Years later I returned to U.D for a visit.  The campus was mostly deserted and I had a gallery in Recitation Hall all to myself.  I wandered around and looked at the framed photographs.  A woman came in and asked me if I was ready to lock up.  I recognized her.  I had a studio on the second floor in this same building in my second year, and she was a professor of weaving and worked across the hall from me.  She had since become the department chair, and apparently had called security to lock up the building.  She didn’t recognize me, of course, but somehow assumed that I was a guard even though I wasn’t wearing a uniform.  I identified myself and told her that we used to have friendly chats in the hall, but she bum rushed me out of the gallery and building.

This disregard for an alumnus wasn’t all that significant, but I recognized the treatment as something that had happened to me before.  One day during my second semester at U.D. I was standing outside my studio watching a fellow grad student give a drawing class.  I was looking for ideas for my own lessons.  A professor, who I had met at a couple parties and social gatherings, mistook me for a maintenance man.  He walked up to me and told me to fix the air conditioning unit.  I ignored him at first, but he tugged on my shirt sleeve and demanded that I do something.  I let him know that I was a grad student and that we had met.  He didn’t apologize or acknowledge his error, but turned on his heel and continued his search for the missing fix-it man.

As I left campus after being expelled from Recitation Hall, I connected the two moments of being mistaken for a guard and a workman, and decided that I had been sent a message.  I clearly wasn’t ever going to be recognized, wanted or appreciated by my alma mater, and there was no point in ever visiting or communicating with anyone associated with the institution ever again.

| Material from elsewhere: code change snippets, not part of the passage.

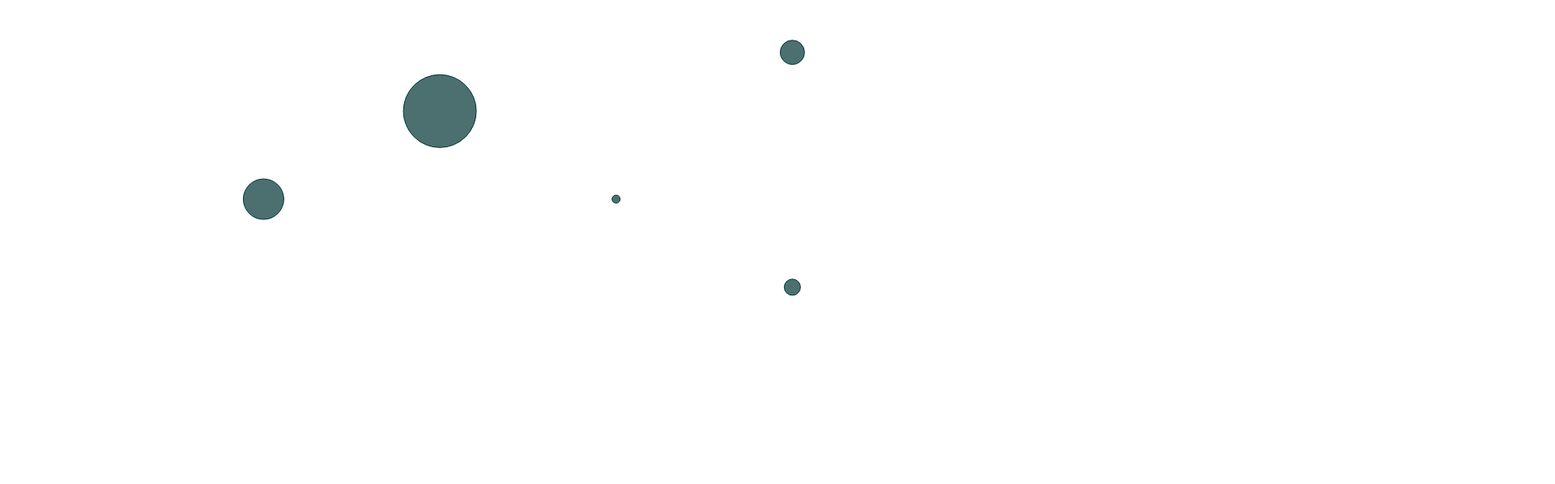
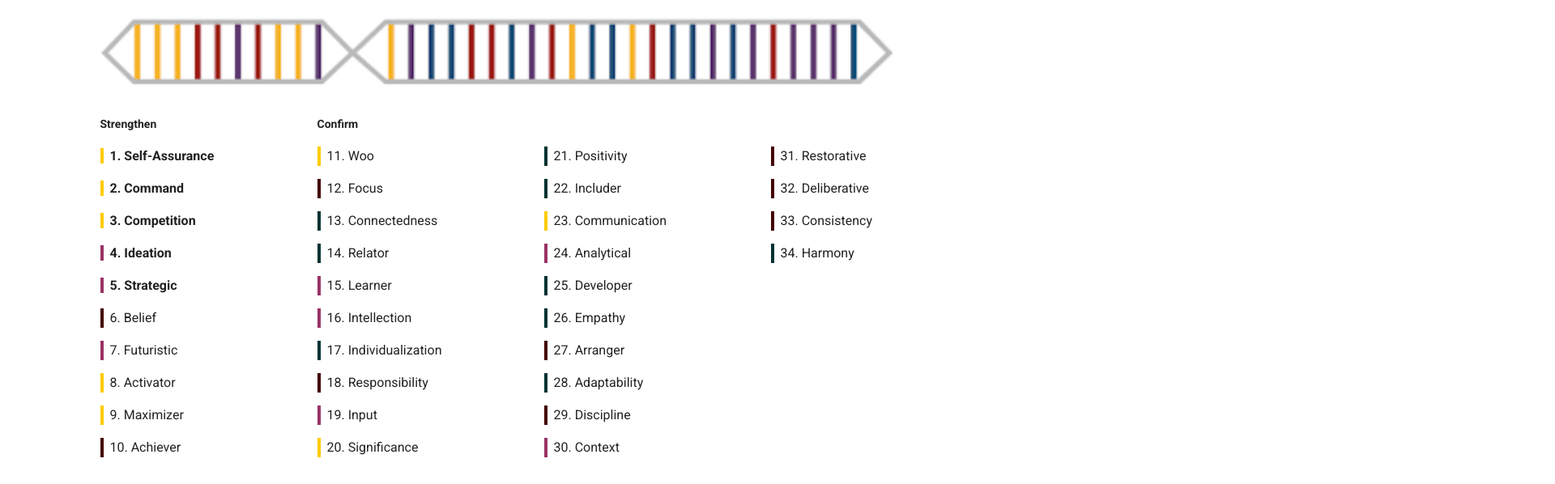
Before and after one commit to torish14/nuxt-portfolio, a Nuxt app: page / in a window 1280 px wide. Shown: the part 2758-3356 px from the top of the page at 81% size, 1920 px wide, since content can reach past the window. Before the commit the page ends 3203 px from the top, so only its background shows below. Built offline with nearby package versions, Linux system fonts and the light colour scheme.

Commit message:
結果レポートの追加

```diff
--- a/app/pages/index.vue
+++ b/app/pages/index.vue
@@ -87,6 +87,114 @@
     </div>
     <div class="bubble3" style="pointer-events: none;">
       <Bubble3 />
+    </div>
+    <div class="heading3" style="font-size: 40px; font-weight: 100; padding-bottom: 20px; margin-top: 50px;">
+      My themes
+    </div>
+    <div class="image" style="margin-left: 40px;">
+      <img src="~/assets/Clifton DNA.png" alt="" style="width: 1000px;">
+      <div class="strengthen" style="padding-top: 20px; padding-left: 12px;">
+        <p><strong style="font-size: 14px;">Strengthen</strong></p>
+        <p><strong style="border-left: solid 4px rgba(255, 204, 0, 1); padding-left: 8px;">1. Self-Assurance</strong></p>
+        <p><strong style="border-left: solid 4px rgba(255, 204, 0, 1); padding-left: 8px;">2. Command</strong></p>
+        <p><strong style="border-left: solid 4px rgba(255, 204, 0, 1); padding-left: 8px;">3. Competition</strong></p>
+        <p><strong style="border-left: solid 4px rgba(153, 51, 102, 1); padding-left: 8px;">4. Ideation</strong></p>
+        <p><strong style="border-left: solid 4px rgba(153, 51, 102, 1); padding-left: 8px;">5. Strategic</strong></p>
+        <p style="border-left: solid 4px rgba(68, 0, 0, 1); padding-left: 8px;">
+          6. Belief
+        </p>
+        <p style="border-left: solid 4px rgba(153, 51, 102, 1); padding-left: 8px;">
+          7. Futuristic
+        </p>
+        <p style="border-left: solid 4px rgba(255, 204, 0, 1); padding-left: 8px;">
+          8. Activator
+        </p>
+        <p style="border-left: solid 4px rgba(255, 204, 0, 1); padding-left: 8px;">
+          9. Maximizer
+        </p>
+        <p style="border-left: solid 4px rgba(68, 0, 0, 1); padding-left: 8px;">
+          10. Achiever
+        </p>
+      </div>
+      <div class="confirm1" style="position: relative; top: -440px; left: 280px;">
+        <p><strong style="font-size: 14px;">Confirm</strong></p>
+        <p style="border-left: solid 4px rgba(255, 204, 0, 1); padding-left: 8px;">
+          11. Woo
+        </p>
+        <p style="border-left: solid 4px rgba(68, 0, 0, 1); padding-left: 8px;">
+          12. Focus
+        </p>
+        <p style="border-left: solid 4px rgba(0, 51, 51, 1); padding-left: 8px;">
+          13. Connectedness
+        </p>
+        <p style="border-left: solid 4px rgba(0, 51, 51, 1); padding-left: 8px;">
+          14. Relator
+        </p>
+        <p style="border-left: solid 4px rgba(153, 51, 102, 1); padding-left: 8px;">
+          15. Learner
+        </p>
+        <p style="border-left: solid 4px rgba(153, 51, 102, 1); padding-left: 8px;">
+          16. Intellection
+        </p>
+        <p style="border-left: solid 4px rgba(0, 51, 51, 1); padding-left: 8px;">
+          17. Individualization
+        </p>
+        <p style="border-left: solid 4px rgba(68, 0, 0, 1); padding-left: 8px;">
+          18. Responsibility
+        </p>
+        <p style="border-left: solid 4px rgba(153, 51, 102, 1); padding-left: 8px;">
+          19. Input
+        </p>
+        <p style="border-left: solid 4px rgba(255, 204, 0, 1); padding-left: 8px;">
+          20. Significance
+        </p>
+      </div>
+      <div class="confirm2" style="position: relative; top: -840px; left: 560px;">
+        <p style="border-left: solid 4px rgba(0, 51, 51, 1); padding-left: 8px;">
+          21. Positivity
+        </p>
+        <p style="border-left: solid 4px rgba(0, 51, 51, 1); padding-left: 8px;">
+          22. Includer
+        </p>
+        <p style="border-left: solid 4px rgba(255, 204, 0, 1); padding-left: 8px;">
+          23. Communication
+        </p>
+        <p style="border-left: solid 4px rgba(153, 51, 102, 1); padding-left: 8px;">
+          24. Analytical
+        </p>
+        <p style="border-left: solid 4px rgba(0, 51, 51, 1); padding-left: 8px;">
+          25. Developer
+        </p>
+        <p style="border-left: solid 4px rgba(0, 51, 51, 1); padding-left: 8px;">
+          26. Empathy
+        </p>
+        <p style="border-left: solid 4px rgba(68, 0, 0, 1); padding-left: 8px;">
+          27. Arranger
+        </p>
+        <p style="border-left: solid 4px rgba(0, 51, 51, 1); padding-left: 8px;">
+          28. Adaptability
+        </p>
+        <p style="border-left: solid 4px rgba(68, 0, 0, 1); padding-left: 8px;">
+          29. Discipline
+        </p>
+        <p style="border-left: solid 4px rgba(153, 51, 102, 1); padding-left: 8px;">
+          30. Context
+        </p>
+      </div>
+      <div class="confirm3" style="position: relative; top: -1240px; left: 840px;">
+        <p style="border-left: solid 4px rgba(68, 0, 0, 1); padding-left: 8px;">
+          31. Restorative
+        </p>
+        <p style="border-left: solid 4px rgba(68, 0, 0, 1); padding-left: 8px;">
+          32. Deliberative
+        </p>
+        <p style="border-left: solid 4px rgba(68, 0, 0, 1); padding-left: 8px;">
+          33. Consistency
+        </p>
+        <p style="border-left: solid 4px rgba(0, 51, 51, 1); padding-left: 8px;">
+          34. Harmony
+        </p>
+      </div>
     </div>
     <div class="bubble4" style="pointer-events: none;">
       <Bubble4 />
@@ -224,6 +332,7 @@
 }
 
 .bubble4 {
-  padding-top: 100px;
+  position: relative;
+  top: -800px;
 }
 </style>
```
Also changed, not shown: app/assets/Clifton DNA.png (added).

I have never returned to the campus since and plan to stay the hell out of Delaware until my dying day.